Service Stripes (aka Service Chevrons)
Each bar designates 5 years of service. If service was during war year a red background was added for Infantry & Cavalry or blue background for Artillery. Service stripes would be uncommon in early war images
when only Regular Army soldiers would qualify for them. With the reenlistment of
veteran volunteers, service stripes were seen in late war images among the volunteers,
who would have had less than five years service in a war that did not last that long.
This was authorized by General Orders 191 of June 25, 1863 as a distinction for those
whose reenlistments as veteran volunteers were badly needed. Priced per set of two, one for each sleeve.
U.S. Army Uniform Regulations, 1861: 1558. To indicate service--all non-commissioned officers, musicians and privates, who have
served faithfully for the term of five years, will wear, as a mark of distinction, upon both sleeves of
the uniform coat, below the elbow, a diagonal chevron, one-half an inch wide, extending from
seam to seam, the front end nearest the cuff, and one-half an inch above the point of the cuff, to be

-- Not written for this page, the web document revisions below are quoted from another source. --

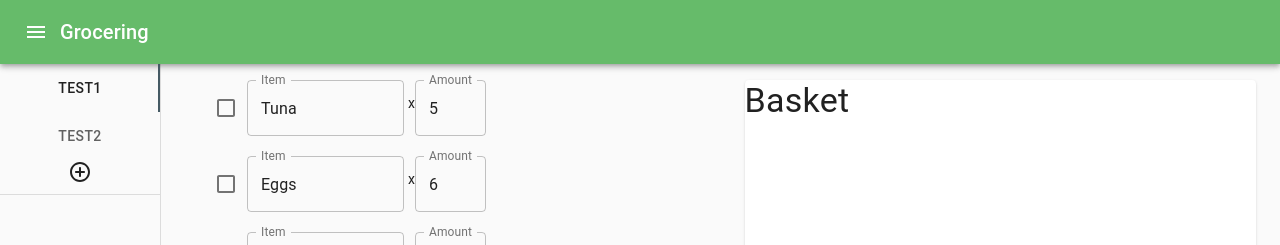
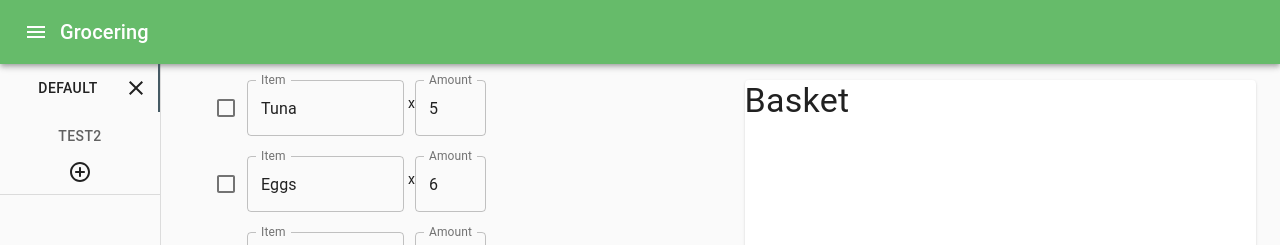
Before and after one commit to EilayDev/groceries-app, a Next.js app: page / in a window 1280 px wide. Shown: the top 245 px of the page. Built offline with nearby package versions, Linux system fonts and the light colour scheme.

Commit message:
ShoppingLists changes

```diff
--- a/Components/ShoppingLists.jsx
+++ b/Components/ShoppingLists.jsx
@@ -1,11 +1,13 @@
-import React, {useState} from 'react';
+import React, { useState, useEffect, preventDefault } from 'react';
 import AddCircleOutlineRoundedIcon from '@material-ui/icons/AddCircleOutlineRounded';
 import Divider from '@material-ui/core/Divider';
 import { makeStyles } from '@material-ui/core/styles';
 import Tabs from '@material-ui/core/Tabs';
 import Tab from '@material-ui/core/Tab';
-import {Tooltip} from '@material-ui/core';
+import { Tooltip } from '@material-ui/core';
 import CloseIcon from '@material-ui/icons/Close';
+import ButtonBase from '@material-ui/core/ButtonBase';
+
 
 
 const useStyles = makeStyles((theme) => ({
@@ -24,64 +26,89 @@ const useStyles = makeStyles((theme) => ({
 
   },
   ListField: {
-    width:'100%',
-    padding:'0'
+    width: '100%',
+    padding: '0'
   },
   fullHeight: {
-    height:'100%'
+    height: '100%'
   },
 }));
 
-
+const placeholdLists = [
+  {
+    label: "Default",
+    id: 0
+  },
+  {
+    label: "Test2",
+    id: 1
+  }
+];
 
 export default function ShoppingLists() {
   const classes = useStyles();
   const [selectedTab, setSelectedTab] = useState(0);
-  const [lists, setLists] = useState([]);
+  const [lists, setLists] = useState(placeholdLists);
 
-  const handleChange = (event, newValue) => {
+  const handleChange = (_event, newValue) => {
     setSelectedTab(newValue);
   };
 
-  const placeholdLists = [
-    {
-      label: "Test1",
-    },
-    {
-      label: "Test2"
-    }
-  ];
-  const handleAdd = (event) => {
+
+  const handleAdd = (_event) => {
     setLists(prevData => {
-      return [...prevData, {label: "new"}]
+      return [...prevData, { label: "new", id: prevData.length }]
     })
   }
+
+  const handleDelList = (event) => {
+    event.stopPropagation();
+    if(lists.length==1){return}
+    setLists((prevData) => (
+      prevData.filter((_e, i) => i != selectedTab)))
+    if (selectedTab == lists.length - 1) {
+      let tabs = document.getElementsByClassName("MuiTab-textColorInherit");
+      tabs[tabs.length - 2].click();
+    }
+  }
+
+
+
+  const CustomAdd = () => {
+    return (
+      <>
+        <Tooltip title="Add a list">
+          <AddCircleOutlineRoundedIcon className={classes.addIcon} onClick={handleAdd} />
+        </Tooltip>
+        <Divider />
+      </>
+    )
+  }
+
+  const TabWrapper = React.forwardRef((props, ref) => {
+    return (
+      <ButtonBase ref={ref} {...props}> {props.children} {props.className.includes("Mui-selected") && <CloseIcon onClick={handleDelList} />} </ButtonBase >
+    )
+  })
+
 
   return (
     <div className={`${classes.selected} ${classes.fullHeight}`}>
       <Tabs
         orientation="vertical"
-        variant="scrollable"
         value={selectedTab}
         onChange={handleChange}
-        >
-        {placeholdLists.map((list, index) => (
-          <Tab key={index} label={list.label}/>
+      >
+        {lists.map((list, index) => (
+          <Tab key={index} label={list.label} component={TabWrapper} />
         ))}
+        <CustomAdd />
+      </Tabs>
 
 
-        {lists.map((list, index) => (
-            <Tab key={index} label={list.label}/>
-        ))}
-
-      </Tabs>
-      <Tooltip title="Add a list">
-        <AddCircleOutlineRoundedIcon className={classes.addIcon} onClick={handleAdd}/>
-      </Tooltip>
-      <Divider/>
 
 
-      </div>
+    </div>
 
 
   );
```
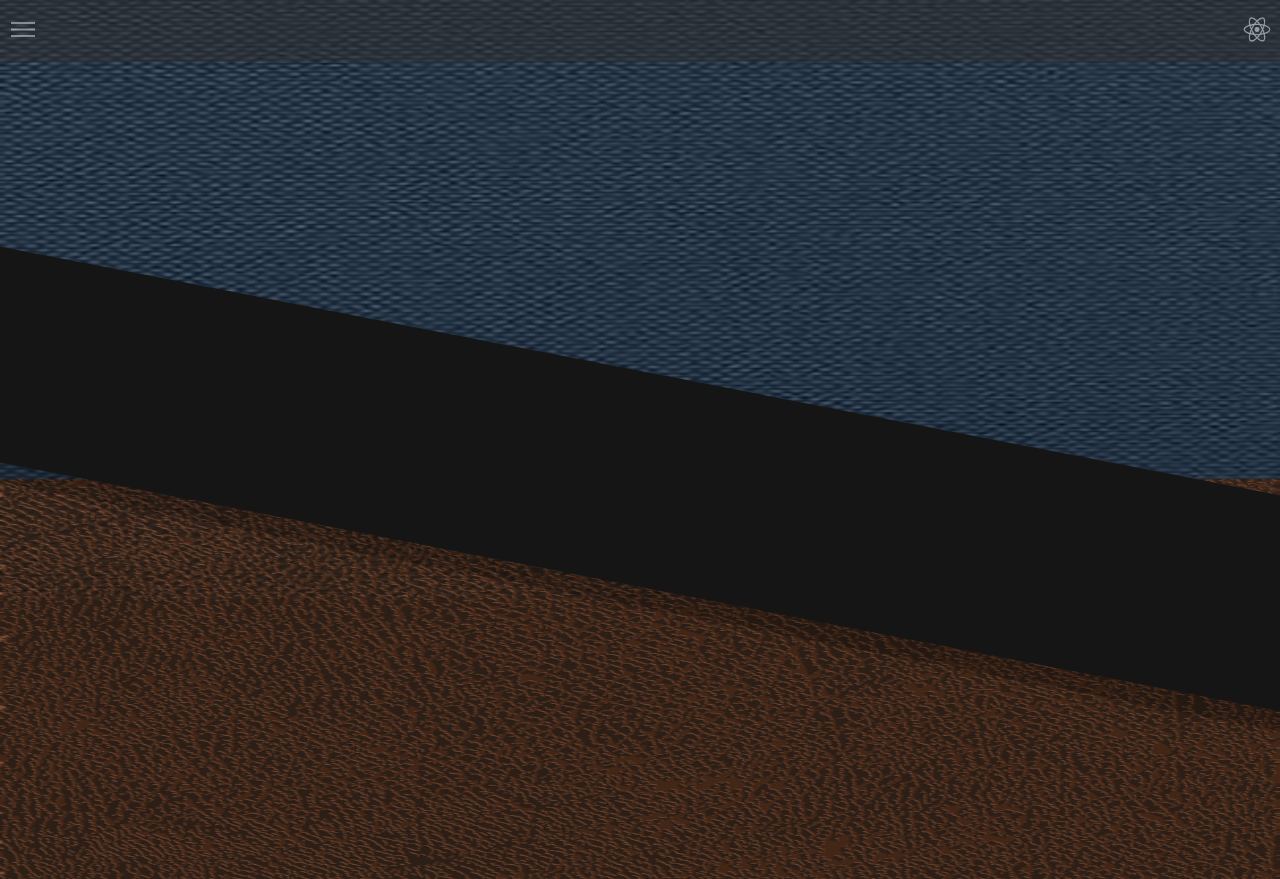
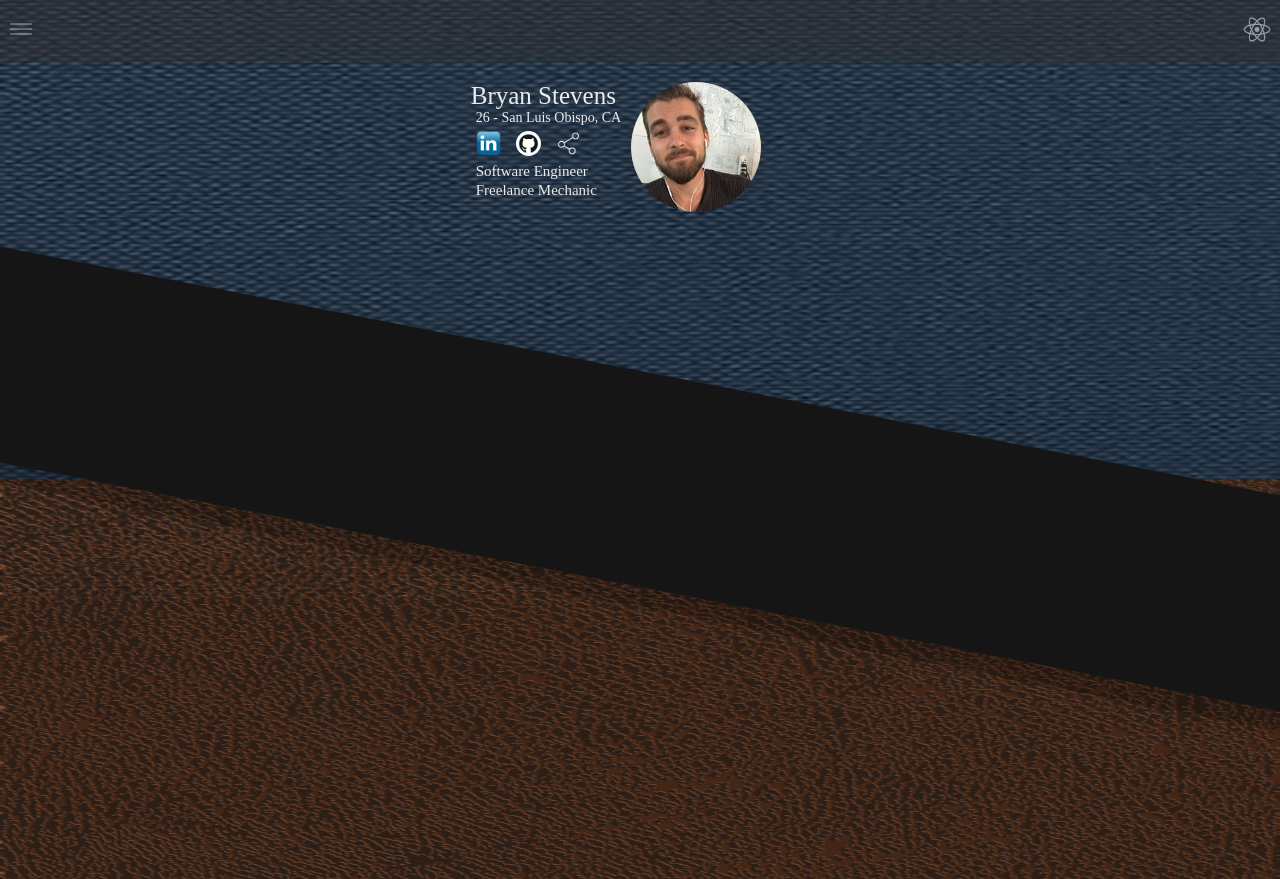
Before and after one commit to bryanstevens314/Portfolio, a React app: page / in a window 1280 px wide. Built offline with nearby package versions, Linux system fonts and the light colour scheme.

Commit message:
Current working version

```diff
--- a/client/components/home.js
+++ b/client/components/home.js
@@ -3,6 +3,7 @@ import React from 'react'
 const Home = () => (
   <div className="home">
     <Texture />
+    <DetailsCard />
     <Detail />
     <Style />
     <Leather />
@@ -10,15 +11,35 @@ const Home = () => (
 )
 
 const Texture = () => (
-  <div className="texture">
-    <img src="./texture2.jpg" />
+  <img className="texture" src="./texture.jpg" />
+)
+const DetailsCard = () => (
+  <div className="personal_details">
+    <div>
+      <p>Bryan Stevens</p>
+      <p>26 - San Luis Obispo, CA</p>
+      <div>
+        <a href="https://www.linkedin.com/in/bryan-stevens314/" target="_blank">
+          <img src="./linkedin.png" />
+        </a>
+        <a href="https://github.com/bryanstevens314/Portfolio" target="_blank">
+          <img src="./github.png" />
+        </a>
+        <a>
+          <img src="./connect.png" />
+        </a>
+      </div>
+      <p>Software Engineer</p>
+      <p>Freelance Mechanic</p>
+    </div>
+    <img src="./portrait.JPG" />
   </div>
 )
 const Detail = () => (
   <div className="detail">
     <div className="wrapper">
       {/* <img className="des1" src="./<>.png" />
-      <img className="ASE" src="./ASE-CERTIFIED-LOGO.png" />
+      <img className="ASE" src="./ASE.png" />
       <p>Software Engineer turned Mechanic. I am a Central Coast local constantly striving towards a better life for myself and those around me. Let’s chat.</p> */}
     </div>
   </div>
--- a/public/index.html
+++ b/public/index.html
@@ -6,11 +6,12 @@
   <meta name='viewport' content='width=device-width initial-scale=1.0'>
   <title>Bryan Stevens</title>
   <link rel="stylesheet" href="/style.css" />
-  <script defer src="/bundle.js"></script>
+  <link rel="shortcut icon" type="image/png/ico" href="/favicon.png" />
 </head>
 
 <body>
   <div id="app"></div>
 </body>
+<script defer src="/bundle.js"></script>
 
 </html>
--- a/public/style.css
+++ b/public/style.css
@@ -1,65 +1,96 @@
 body {
-  font-family: sans-serif;
+  background-color: #00356A;
+  color:#EBEBEB;
   margin:0 auto;
-  background-color: #00356A;
+  font-family: "HelveticaNeue-Light";
 }
-
-a {
-  text-decoration: none;
-}
-
-label {
-  display: block;
-}
-
-nav a {
-  display: inline-block;
-  margin: 1em;
-}
-
-form div {
-  margin: 1em;
-  display: inline-block;
-}
-
 .nav {
+  background-color:#2F2F2F;
   width:100%;
   height:62px;
-  background-color:#2F2F2F;
   opacity: 0.5;
   user-select: none;
 }
-
 .nav > img{
+  width:46px;
   height:33px;
-  width:46px;
   margin-top:13px;
   float:right;
-
 }
-
 .nav > p {
   color:#E8E8E8;
-  transform: rotate(90deg);
   font-size: 25px;
   margin-top:15px;
   margin-left:15px;
   float: left;
   cursor: pointer;
-
+  transform: rotate(90deg);
 }
 .nav > p:hover {
   color: #151515;
 }
 .texture{
   position: absolute;
+  width:100%;
+  height:600px;
   margin-top:-62px;
   left:0px;
   z-index: -1;
-  width:100%;
-  height:600px;
   opacity: 0.71;
 }
+.personal_details{
+  justify-content: center;
+  position: absolute;
+  display: flex;
+  width:95%;
+  margin-top: 20px;
+  margin-left: 8px;
+}
+.personal_details>div>p:nth-child(1){
+  margin-top: 0px;
+  font-size: 25px;
+}
+.personal_details>div>p:nth-child(2){
+  margin-top: -25px;
+  margin-left:5px;
+  font-size: 14px;
+  font-family: "HelveticaNeue-Italic";
+}
+.personal_details>div>p:nth-child(4){
+  margin-top: 3px;
+  margin-left:5px;
+  font-size: 15px;
+  font-family: "HelveticaNeue-Italic";
+}
+.personal_details>div>p:nth-child(5){
+  margin-top: -13px;
+  margin-left:5px;
+  font-size: 15px;
+  font-family: "HelveticaNeue-Italic";
+}
+.personal_details>img{
+  position: relative;
+  width:130px;
+  height:130px;
+  margin-left:10px;
+  border-radius: 50%;
+}
+.personal_details>div>div{
+  margin-top: -6px;
+  margin-left:5px;
+  margin-top: -9px;
+}
+.personal_details>div>div>a>img{
+  width:25px;
+  height:25px;
+  margin-right:15px;
+  cursor: pointer;
+  user-select: none;
+}
+.personal_details>div>div>a:nth-child(2)>img{
+  border-radius: 50%;
+}
+
 .texture>img{
   width:100%;
   height:600px;
@@ -123,6 +154,6 @@ form div {
   height:400px;
   margin-top:417px;
   left: 0px;
+  opacity: 0.53;
   z-index: -1;
-  opacity: 0.53;
 }
```
Also changed, not shown: public/ASE.png (renamed from public/ASE-CERTIFIED-LOGO.png), public/aboutSection.PNG (deleted), public/connect.png (added), public/favicon.png (added), public/github.png (added), public/linkedin.png (added), public/portrait.JPG (added), public/texture.jpg (renamed from public/texture2.jpg).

of the same color as the edging on the coat. In like manner, an additional half chevron, above and
parallel to the first, for every subsequent five years of faithful service; distance between each
chevron one-fourth of an inch. Service in war will be indicated by a light or sky blue stripe on
each side of the chevron for Artillery, and a red stripe for all other corps, the stripe to be one-eighth of an inch wide.
This corporal is wearing one reenlistment service stripe on each sleeve. His uniform frock coat is worn as a lapel coat with the
standing collar turned down and a vest under it.